***** PROVIDED RECORDS

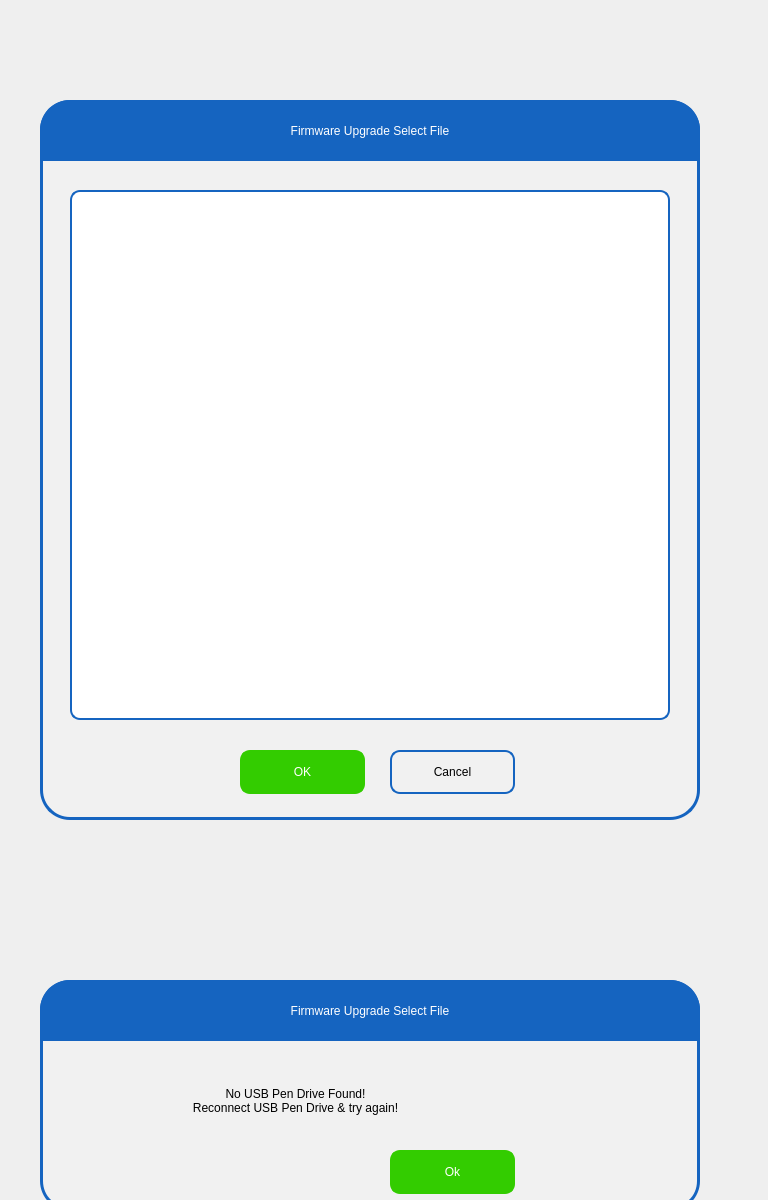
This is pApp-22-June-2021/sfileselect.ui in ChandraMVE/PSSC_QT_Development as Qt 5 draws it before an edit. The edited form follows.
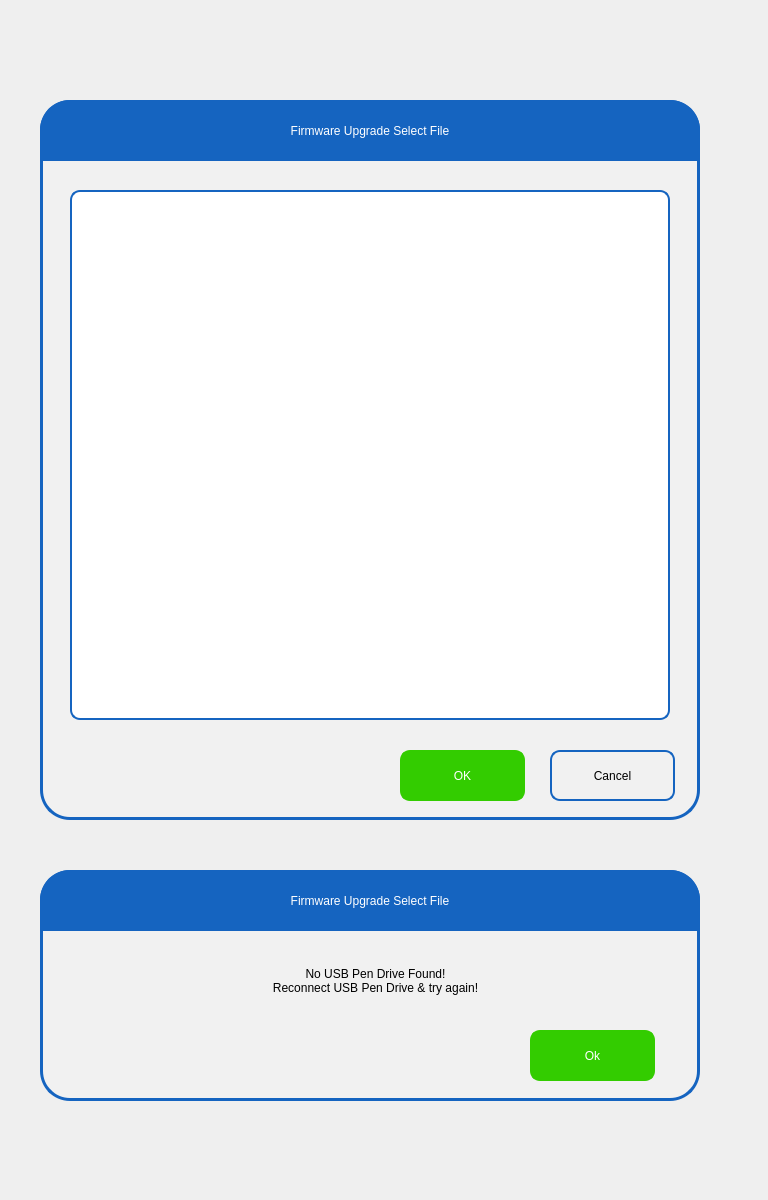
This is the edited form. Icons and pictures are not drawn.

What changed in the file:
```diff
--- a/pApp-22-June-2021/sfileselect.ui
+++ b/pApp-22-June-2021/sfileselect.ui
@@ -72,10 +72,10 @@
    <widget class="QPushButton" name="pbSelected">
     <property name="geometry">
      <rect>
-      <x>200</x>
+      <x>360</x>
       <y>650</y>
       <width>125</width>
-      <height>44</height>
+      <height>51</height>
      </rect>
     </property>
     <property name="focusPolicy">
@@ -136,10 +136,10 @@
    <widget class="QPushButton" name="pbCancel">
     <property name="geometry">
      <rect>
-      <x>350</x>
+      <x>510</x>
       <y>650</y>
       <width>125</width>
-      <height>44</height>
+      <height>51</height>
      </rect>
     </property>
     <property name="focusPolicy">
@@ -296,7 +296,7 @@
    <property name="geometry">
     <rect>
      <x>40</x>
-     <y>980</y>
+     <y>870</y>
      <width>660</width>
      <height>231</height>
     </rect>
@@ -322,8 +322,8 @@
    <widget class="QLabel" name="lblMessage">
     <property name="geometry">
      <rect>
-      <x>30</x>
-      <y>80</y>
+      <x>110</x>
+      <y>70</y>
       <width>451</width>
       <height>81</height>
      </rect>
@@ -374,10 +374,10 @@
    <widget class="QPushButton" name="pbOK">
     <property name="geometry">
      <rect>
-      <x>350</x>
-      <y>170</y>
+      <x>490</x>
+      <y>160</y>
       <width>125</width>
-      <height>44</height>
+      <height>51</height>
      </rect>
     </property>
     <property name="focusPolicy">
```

**********

WORK REQUEST: Tally the lines of the records above that contain the word "form". Give only the total.

SOLUTION: 2